I have a large table (600 million rows, 60GB data) that I need to migrate to another table. This is for a few reasons:

  • The current table is a heap and I want to convert it to having a clustered index
  • I have a column which is time(7) that only really needs to be time(4)
  • The table has previous deleted columns that are still reserving space from what I can see (they are just marked as is_dropped in the metadata.

The best way I could come up with doing all this in the fewest operations (i.e. not having to rebuild the table multiple times) was to create a new table with the column definitions I want and copy the data across into the new table while deleting the old data, followed by a name switch. I've split this into batches in a loop to prevent the log file growing continously, however this doesn't seem to be working and after about 70million rows, the log file has grown to around 110GB and there is no space left on the server...

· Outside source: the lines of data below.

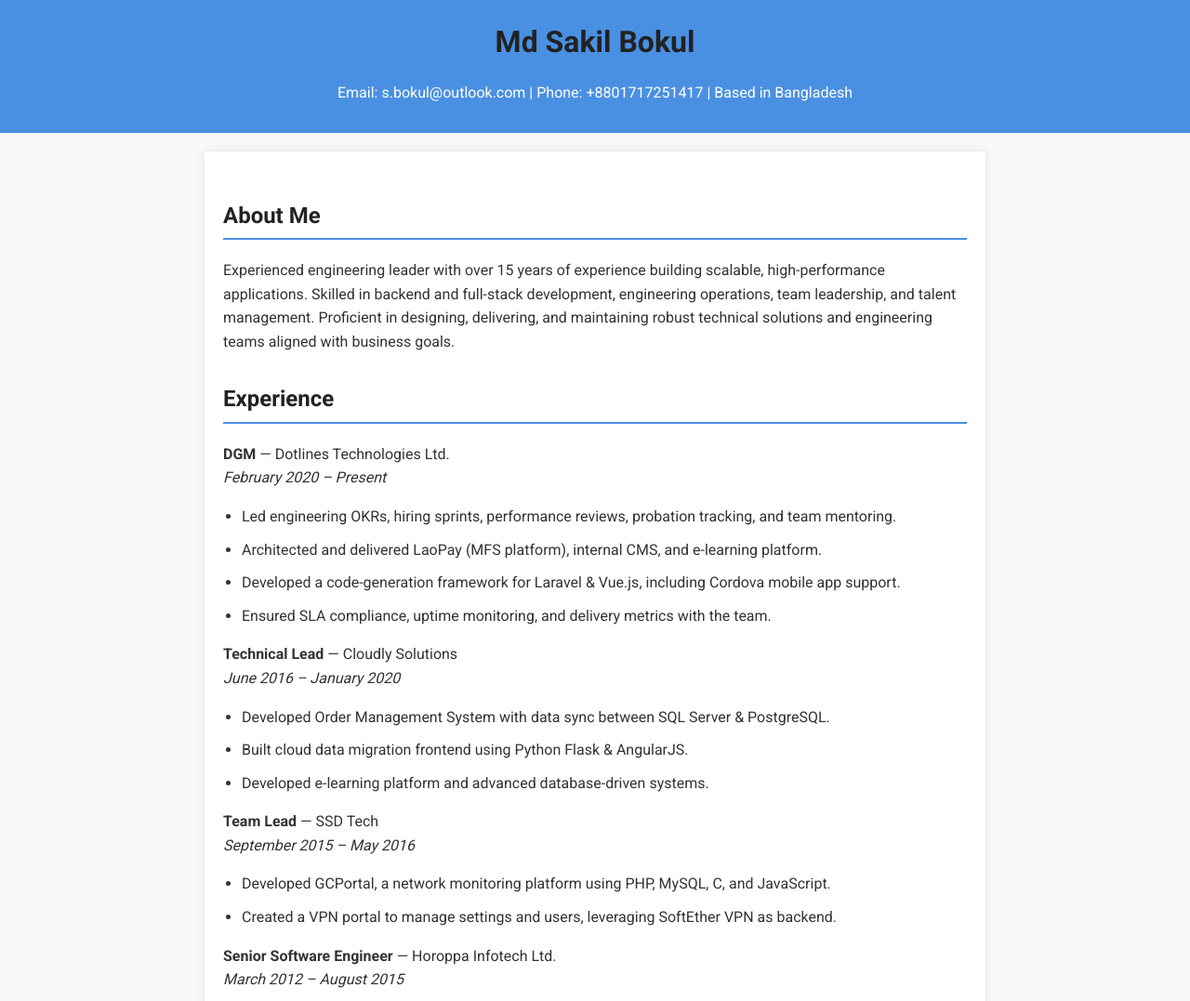
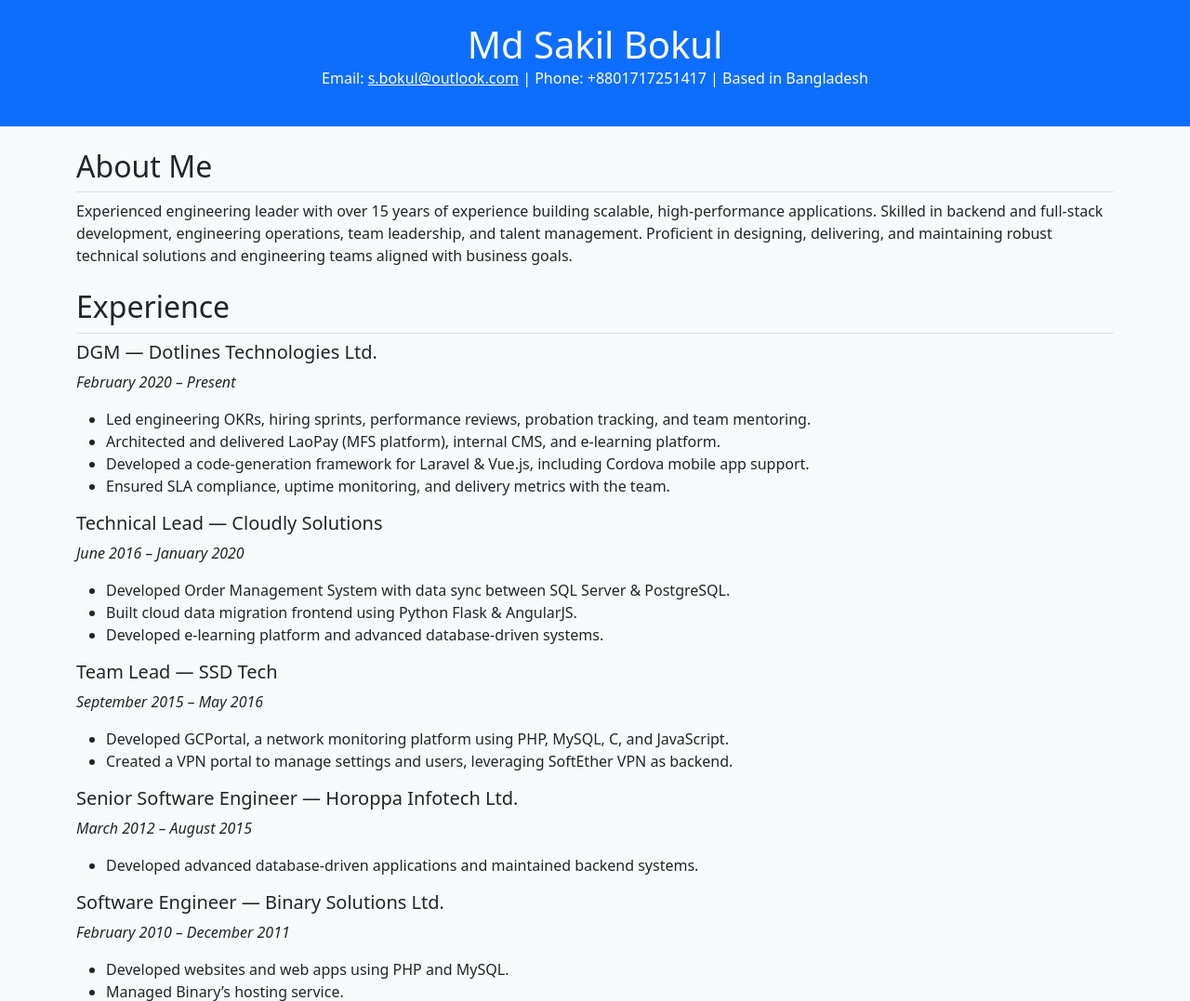
Before and after one commit to s-bokul/s-bokul.github.io, a plain HTML site: page index.html in a window 1280 px wide. Shown: the top 1077 px of the page at 93% size. Drawn offline with nearby package versions, Linux system fonts and the light colour scheme.

Commit message:
updated design with bootstrap

```diff
--- a/index.html
+++ b/index.html
@@ -5,113 +5,32 @@
   <meta charset="UTF-8">
   <meta name="viewport" content="width=device-width, initial-scale=1.0">
   <title>Md Sakil Bokul — Online CV</title>
-  <link href="https://fonts.googleapis.com/css2?family=Roboto:wght@400;700&display=swap" rel="stylesheet">
-  <style>
-    body {
-      font-family: 'Roboto', sans-serif;
-      margin: 0;
-      background-color: #f9f9f9;
-      color: #333;
-      line-height: 1.6;
-    }
-
-    header {
-      background-color: #4a90e2;
-      color: #fff;
-      padding: 20px;
-      text-align: center;
-    }
-
-    .container {
-      max-width: 800px;
-      margin: 20px auto;
-      background: #fff;
-      padding: 20px;
-      box-shadow: 0 0 10px rgba(0, 0, 0, 0.1);
-    }
-
-    h1,
-    h2 {
-      color: #222;
-    }
-
-    h1 {
-      margin: 0;
-    }
-
-    h2 {
-      margin-top: 30px;
-      border-bottom: 2px solid #4a90e2;
-      padding-bottom: 5px;
-    }
-
-    ul {
-      list-style: disc;
-      padding-left: 20px;
-    }
-
-    p,
-    li {
-      margin-bottom: 10px;
-    }
-
-    .section {
-      margin-bottom: 20px;
-    }
-
-    a {
-      color: #4a90e2;
-      text-decoration: none;
-    }
-
-    @media (max-width: 600px) {
-      body {
-        padding: 0 10px;
-      }
-
-      .container {
-        margin: 10px auto;
-        padding: 15px;
-        box-shadow: none;
-      }
-
-      header {
-        padding: 15px;
-      }
-
-      h1 {
-        font-size: 1.5em;
-      }
-
-      h2 {
-        font-size: 1.2em;
-      }
-    }
-  </style>
+  <link href="https://cdn.jsdelivr.net/npm/bootstrap@5.3.2/dist/css/bootstrap.min.css" rel="stylesheet">
 </head>
 
-<body>
+<body class="bg-light">
 
-  <header>
-    <h1>Md Sakil Bokul</h1>
-    <p>Email: <a href="mailto:s.bokul@outlook.com" style="color:#fff;">s.bokul@outlook.com</a> | Phone: +8801717251417 |
+  <header class="bg-primary text-white text-center py-4">
+    <h1 class="mb-0">Md Sakil Bokul</h1>
+    <p>Email: <a href="mailto:s.bokul@outlook.com" class="text-white">s.bokul@outlook.com</a> | Phone: +8801717251417 |
       Based in Bangladesh</p>
   </header>
 
-  <div class="container">
+  <div class="container my-4">
 
-    <div class="section">
-      <h2>About Me</h2>
+    <div class="mb-4">
+      <h2 class="border-bottom pb-2">About Me</h2>
       <p>Experienced engineering leader with over 15 years of experience building scalable, high-performance
         applications. Skilled in backend and full-stack development, engineering operations, team leadership, and talent
         management. Proficient in designing, delivering, and maintaining robust technical solutions and engineering
         teams aligned with business goals.</p>
     </div>
 
-    <div class="section">
-      <h2>Experience</h2>
+    <div class="mb-4">
+      <h2 class="border-bottom pb-2">Experience</h2>
 
-      <p><strong>DGM</strong> — Dotlines Technologies Ltd. <br> <em>February 2020 – Present</em></p>
+      <h5>DGM — Dotlines Technologies Ltd.</h5>
+      <p><em>February 2020 – Present</em></p>
       <ul>
         <li>Led engineering OKRs, hiring sprints, performance reviews, probation tracking, and team mentoring.</li>
         <li>Architected and delivered LaoPay (MFS platform), internal CMS, and e-learning platform.</li>
@@ -119,33 +38,37 @@
         <li>Ensured SLA compliance, uptime monitoring, and delivery metrics with the team.</li>
       </ul>
 
-      <p><strong>Technical Lead</strong> — Cloudly Solutions <br> <em>June 2016 – January 2020</em></p>
+      <h5>Technical Lead — Cloudly Solutions</h5>
+      <p><em>June 2016 – January 2020</em></p>
       <ul>
         <li>Developed Order Management System with data sync between SQL Server & PostgreSQL.</li>
         <li>Built cloud data migration frontend using Python Flask & AngularJS.</li>
         <li>Developed e-learning platform and advanced database-driven systems.</li>
       </ul>
 
-      <p><strong>Team Lead</strong> — SSD Tech <br> <em>September 2015 – May 2016</em></p>
+      <h5>Team Lead — SSD Tech</h5>
+      <p><em>September 2015 – May 2016</em></p>
       <ul>
         <li>Developed GCPortal, a network monitoring platform using PHP, MySQL, C, and JavaScript.</li>
         <li>Created a VPN portal to manage settings and users, leveraging SoftEther VPN as backend.</li>
       </ul>
 
-      <p><strong>Senior Software Engineer</strong> — Horoppa Infotech Ltd. <br> <em>March 2012 – August 2015</em></p>
+      <h5>Senior Software Engineer — Horoppa Infotech Ltd.</h5>
+      <p><em>March 2012 – August 2015</em></p>
       <ul>
         <li>Developed advanced database-driven applications and maintained backend systems.</li>
       </ul>
 
-      <p><strong>Software Engineer</strong> — Binary Solutions Ltd. <br> <em>February 2010 – December 2011</em></p>
+      <h5>Software Engineer — Binary Solutions Ltd.</h5>
+      <p><em>February 2010 – December 2011</em></p>
       <ul>
         <li>Developed websites and web apps using PHP and MySQL.</li>
         <li>Managed Binary’s hosting service.</li>
       </ul>
     </div>
 
-    <div class="section">
-      <h2>Core Skills</h2>
+    <div class="mb-4">
+      <h2 class="border-bottom pb-2">Core Skills</h2>
       <ul>
         <li><strong>Engineering & Architecture:</strong> System design, scalable applications, APIs (REST, MQTT),
           Laravel, Vue.js, Node.js, Python Flask, AngularJS, Databases: MySQL, PostgreSQL, MongoDB, DynamoDB, Redshift,
@@ -159,8 +82,8 @@
       </ul>
     </div>
 
-    <div class="section">
-      <h2>Education</h2>
+    <div class="mb-4">
+      <h2 class="border-bottom pb-2">Education</h2>
       <ul>
         <li><strong>B.Sc. in Computer Science & Engineering</strong> — Mawlana Bhasani Science and Technology
           University, 2009 (CGPA: 3.20)</li>
@@ -169,13 +92,15 @@
       </ul>
     </div>
 
-    <div class="section">
-      <h2>Contact</h2>
+    <div class="mb-4">
+      <h2 class="border-bottom pb-2">Contact</h2>
       <p>Email: <a href="mailto:s.bokul@outlook.com">s.bokul@outlook.com</a> | Phone: +8801717251417 | GitHub: <a
           href="https://github.com/s-bokul">https://github.com/s-bokul</a></p>
     </div>
 
   </div>
+
+  <script src="https://cdn.jsdelivr.net/npm/bootstrap@5.3.2/dist/js/bootstrap.bundle.min.js"></script>
 </body>
 
 </html>
```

The database is using simple recovery and I have a checkpoint after each batch, which I thought was meant to stop the log file growing! Am I missing something, or is there some other reason my log file continues to grow? This is testing on a dev server I'm doing, so there are no other operations currently running on the table.

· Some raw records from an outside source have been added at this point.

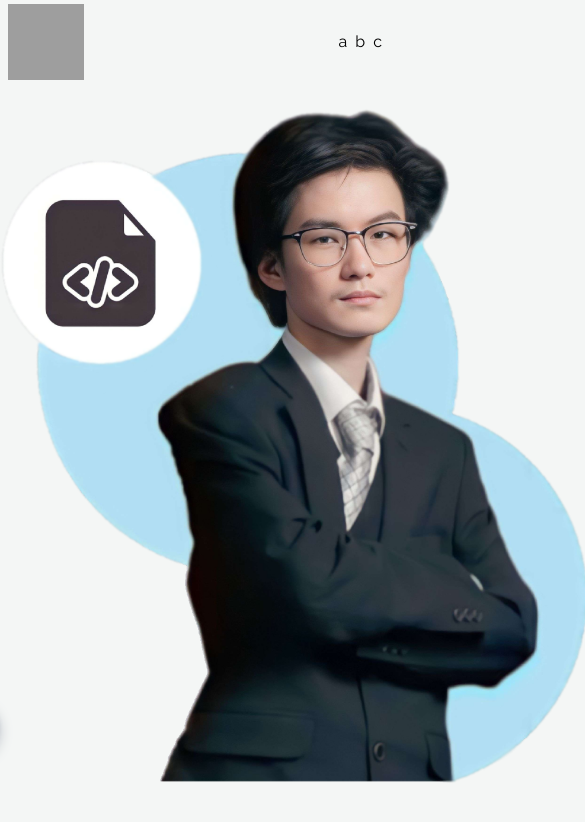
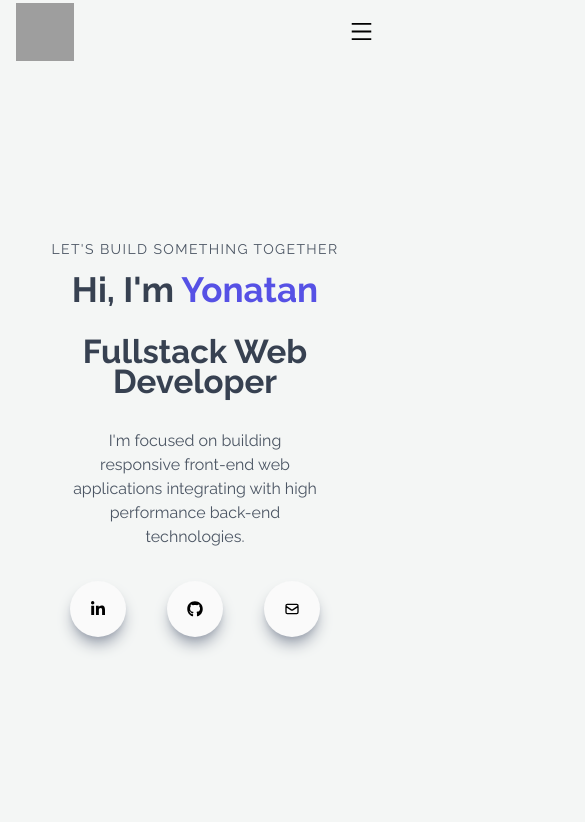
Before and after one commit to yonatan-nyo/portfolio-react, a React (Vite) app: page / in a window 390 px wide. Shown: the top 822 px of the page, 585 px wide, since content can reach past the window. Built offline with nearby package versions, Linux system fonts and the light colour scheme; grey boxes are pictures that could not be loaded.

Commit message:
updated home display and added navbar mobile

```diff
--- a/src/components/Navbar.tsx
+++ b/src/components/Navbar.tsx
@@ -1,9 +1,15 @@
 // import { NavLink } from "react-router-dom";
 import { useEffect, useState } from "react";
 import { HashLink } from "react-router-hash-link";
+import { AiOutlineMenu } from "react-icons/ai";
 
 const Navbar = () => {
   const [shadow, setShadow] = useState(false);
+  const [nav, setNav] = useState(false);
+
+  const handleNav = (bool: boolean) => {
+    setNav(bool);
+  };
 
   useEffect(() => {
     const handleShadow = () => {
@@ -20,16 +26,39 @@ const Navbar = () => {
     <header
       className={
         shadow
-          ? "fixed w-screen h-[84px] bg-none top-0 left-0 z-[100] bg-[#f4f6f5] shadow-xl ease-in-out duration-300"
-          : "fixed w-screen h-[84px] bg-none top-0 left-0 z-[100] bg-[#f4f6f5]"
+          ? "fixed w-screen h-[63px] md:h-[84px] bg-none top-0 left-0 z-[100] bg-[#f4f6f5] shadow-xl ease-in-out duration-300"
+          : "fixed w-screen h-[63px] md:h-[84px] bg-none top-0 left-0 z-[100] bg-[#f4f6f5]"
       }>
-      <div className="max-w-[1640px] mx-auto h-full flex items-center justify-between px-2 sm:px-4">
-        <img src="/SkimpJr.ico" className="w-[76px] h-[76px]" alt="" />
-        <nav className="flex gap-2 ">
-          <HashLink to="#">a</HashLink>
-          <HashLink to="#">b</HashLink>
-          <HashLink to="#">c</HashLink>
+      <div className="max-w-[1640px] mx-auto h-full flex items-center justify-between px-4">
+        <img src="/SkimpJr.ico" className="w-[58px] h-[58px] md:w-[76px] md:h-[76px]" alt="" />
+        <nav className="gap-2 hidden md:flex">
+          <HashLink to="/#home" className="hash-link">
+            HOME
+          </HashLink>
+          <HashLink to="/#about" className="hash-link">
+            ABOUT
+          </HashLink>
+          <HashLink to="#" className="hash-link">
+            SKILLS
+          </HashLink>
+          <HashLink to="#" className="hash-link">
+            PROJECTS
+          </HashLink>
+          <HashLink to="#" className="hash-link">
+            RESUME
+          </HashLink>
         </nav>
+        <div className="block md:hidden cursor-pointer" onClick={() => handleNav(true)}>
+          <AiOutlineMenu size={25} />
+        </div>
+      </div>
+      <div onClick={() => handleNav(false)} className={nav ? "md:hidden fixed left-0 top-0 w-full h-screen bg-black/70" : ""}>
+        <div
+          className={
+            nav
+              ? "fixed left-0 top-0 w-[240px] h-screen bg-[#ecf0f3] p-10 ease-in duration-500"
+              : "fixed left-[-150%] h-screen bg-[#ecf0f3] top-0 p-10 ease-in duration-500"
+          }></div>
       </div>
     </header>
   );
--- a/src/index.css
+++ b/src/index.css
@@ -1,10 +1,6 @@
 @tailwind base;
 @tailwind components;
 @tailwind utilities;
-
-* {
-  animation: fadeIn 0.5s;
-}
 
 html {
   scroll-behavior: smooth !important;
@@ -19,6 +15,21 @@ html {
     opacity: 1;
   }
 }
+* {
+  animation: fadeIn 0.5s;
+}
+
+@keyframes slideRightToLeft {
+  0% {
+    transform: translateX(10%);
+  }
+  100% {
+    transform: translateX(0);
+  }
+}
+.yonatan-illustration {
+  animation: slideRightToLeft 0.8s ease-in;
+}
 
 @layer base {
   h1,
@@ -30,10 +41,7 @@ html {
     @apply font-bold;
   }
 
-  h1 {
-    @apply text-4xl;
-  }
-  h2 {
-    @apply text-3xl;
+  .hash-link {
+    @apply ml-10 text-[17px] uppercase hover:border-b hover:border-slate-400 duration-300;
   }
 }
--- /dev/null
+++ b/src/pages/Landing/About.tsx
@@ -0,0 +1,9 @@
+const About = () => {
+  return (
+    <section id="about" className="min-h-screen w-full text-left pt-12 flex justify-center items-center">
+      <div></div>
+    </section>
+  );
+};
+
+export default About;
--- a/src/pages/Landing/Home.tsx
+++ b/src/pages/Landing/Home.tsx
@@ -3,39 +3,39 @@ import { HiOutlineMail } from "react-icons/hi";
 
 const Home = () => {
   return (
-    <section id="Home" className="min-h-screen w-full text-left pt-12 flex justify-center items-center">
+    <section id="home" className="min-h-screen w-full text-center lg:text-left pt-12 flex justify-center items-center px-2">
       <div>
-        <p className="text-sm uppercase tracking-widest text-gray-600">LET&apos; S BUILD SOMETHING TOGETHER</p>
-        <h1 className="py-4 text-[40px] sm:text-[59px] leading-[40px] sm:leading-[60px] text-gray-700">
+        <p className="text-sm uppercase tracking-widest text-gray-600">LET&apos;S BUILD SOMETHING TOGETHER</p>
+        <h1 className="py-4 text-[35px] sm:text-[50px] leading-[30px] sm:leading-[60px] text-gray-700">
           Hi, I&apos;m <span className="text-[#5651e5]">Yonatan</span>
         </h1>
-        <h2 className="py-4 text-[40px] sm:text-[59px] leading-[40px] sm:leading-[60px] text-gray-700">
+        <h2 className="py-4 text-[33px] sm:text-[50px] leading-[30px] sm:leading-[60px] text-gray-700">
           Fullstack Web Developer
         </h2>
-        <p className="max-w-[70%] py-4 text-[16px] sm:text-[22px] text-gray-600">
+        <p className="max-w-[70%] mx-auto lg:mx-0 py-4 text-[16px] sm:text-[22px] text-gray-600">
           I&apos;m focused on building responsive front-end web applications integrating with high performance back-end
           technologies.
         </p>
-        <div className="flex max-w-[250px] items-center justify-between py-4">
+        <div className="flex max-w-[250px] mx-auto lg:mx-0 items-center justify-between py-4">
           <a href="https://www.linkedin.com/in/yonatan-njoto" target="_blank" rel="noreferrer">
-            <div className="ease in cursor-pointer rounded-full p-5 shadow-lg shadow-gray-400 duration-300 hover:scale-110 bg-[#ffffff]">
+            <div className="ease in cursor-pointer rounded-full p-5 shadow-lg shadow-gray-400 duration-300 hover:scale-110 bg-[#fafafa]">
               <FaLinkedinIn />
             </div>
           </a>
           <a href="https://github.com/yonatan-nyo" target="_blank" rel="noreferrer">
-            <div className="ease in cursor-pointer rounded-full p-5 shadow-lg shadow-gray-400 duration-300 hover:scale-110 bg-white">
+            <div className="ease in cursor-pointer rounded-full p-5 shadow-lg shadow-gray-400 duration-300 hover:scale-110 bg-[#fafafa]">
               <FaGithub />
             </div>
           </a>
           <a href="https://mail.google.com/mail/?view=cm&fs=1&to=yonatan.njoto@gmail.com" target="_blank" rel="noreferrer">
-            <div className="ease in cursor-pointer rounded-full p-5 shadow-lg shadow-gray-400 duration-300 hover:scale-110 bg-white">
+            <div className="ease in cursor-pointer rounded-full p-5 shadow-lg shadow-gray-400 duration-300 hover:scale-110 bg-[#fafafa]">
               <HiOutlineMail />
             </div>
           </a>
         </div>
       </div>
-      <div className="flex-shrink-0">
-        <img src="/Yonatan-illustration.png" className="h-[80vh] w-auto object-contain" alt="" />
+      <div className="hidden lg:block flex-shrink-0">
+        <img src="/Yonatan-illustration.png" className="h-[80vh] w-auto object-contain yonatan-illustration" alt="" />
       </div>
     </section>
   );
--- a/src/routes/index.tsx
+++ b/src/routes/index.tsx
@@ -7,12 +7,7 @@ const router = createBrowserRouter([
     path: "",
     element: (
       <>
-        <header className="fixed w-screen h-[84px] bg-none top-0 left-0 z-[100] bg-[#f4f6f5]">
-          <div className="max-w-[1640px] mx-auto h-full flex items-center justify-between px-2 sm:px-4">
-            <img src="/SkimpJr.ico" className="w-[76px] h-[76px]" alt="" />
-            <Navbar />
-          </div>
-        </header>
+        <Navbar />
         <main className="w-screen flex-grow">
           <div className="max-w-[1440px] mx-auto h-full flex flex-col px-2 sm:px-4 text-center">
             <Outlet />
```
Also changed, not shown: src/App.tsx (+0 -11 lines), src/pages/Landing/Projects.tsx (added), src/pages/Landing/Skills.tsx (added), src/pages/ProjectDetail/Page.tsx (added).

My query is:

WHILE 1 = 1
    DELETE TOP(1000000) FROM RunningData with (tablock)
    INTO [dbo].[TmpRunningData] (

    RAISERROR ('Moving to next batch', 0, 1) WITH NOWAIT
    waitfor delay '00:00:01'

I really want to be able to sort this table out, but I'm struggling to find a way of processing this table due to the size! Any suggestions on how I can stop the log growing, or another way to do it would be very appreciated, thanks! In production the database can go down for a weekend, so there should be plenty of time to do it.

  • 1
    I tried to reproduce on my server and the checkpoint is clearing the log. Have you try with smaller batches ? – Dominique Boucher Oct 14 at 14:31
  • I agree with @DominiqueBoucher, try using a much smaller batch size, and then see how much the log is growing. Depending on how wide your table is, 1million rows could be quite a lot of data. – BCM Oct 14 at 14:43
  • Sorry, I should have added originally, I have tried different batch sizes - I was originally using 100k at a time which also saw the issue after about the same period of time - I would have thought if the transaction log can handle one batch, it should be okay looping through with the checkpoint though? – Dutchmanjonny Oct 14 at 15:16
  • In theory it should yes... When I reproduce it on my server (with a longer wait before each batch), I can see the log getting filled and then when it hit the checkpoint it cleared itself. Give it a try with a 5 sec wait and 100 000 rows batch and let us know if you still have the issue. If you do, then increase the wait to, let's say 1 min and during this minute, look at the sys.databases like Tibor suggested in his answer to make sure there is not something else preventig the log from truncating. – Dominique Boucher Oct 14 at 15:32

First step is to ask SQL Server why the log grows. You should find the answer in the log_reuse_wait_desc column in the sys.databases catalog view. Being in simple mode, it shouldn't be log backup. Then take it from there.

And don't do it all in one transaction, since SQL Server can't truncate past the oldest open transaction.

| improve this answer | |
  • Whilst running, it is set to 'ACTIVE_TRANSACTION' for the DB, which seems expected as this is all happening within a transaction – Dutchmanjonny Oct 14 at 15:23
  • SQL Server can never truncate the log past the oldest active transaction - it wouldn't be able to rollback if it did. So if all your work is transaction protected (which we didn't see in the code you posted), then you gain nothing from your batching. – Tibor Karaszi Oct 14 at 15:32
  • Okay, I guess that's what I've missed, I assumed checkpoint worked with the transaction. I guess that means there's no way of doing a "dry" test run then and I just have to "commit" to it! Thanks for the help, this is probably why electronic engineers shouldn't be made into dbas also! – Dutchmanjonny Oct 14 at 15:44
  • Haha! Don't beat yourself up about it. :-) But, yeah, you can't have the cake and eat it, I'm afraid. If you were on SQL Server 2019 you could play with Accelerated Database Recovery, but I'm not sure it would help and possibly overkill for your case. – Tibor Karaszi Oct 14 at 15:50
  • 1
    Yeah, now I think about it logically there's no magic that can happen - if I want to rollback I have to store all the data to do so somewhere... – Dutchmanjonny Oct 14 at 16:11

Your Answer

By clicking “Post Your Answer”, you agree to our terms of service, privacy policy and cookie policy

Not the answer you're looking for? Browse other questions tagged or ask your own question.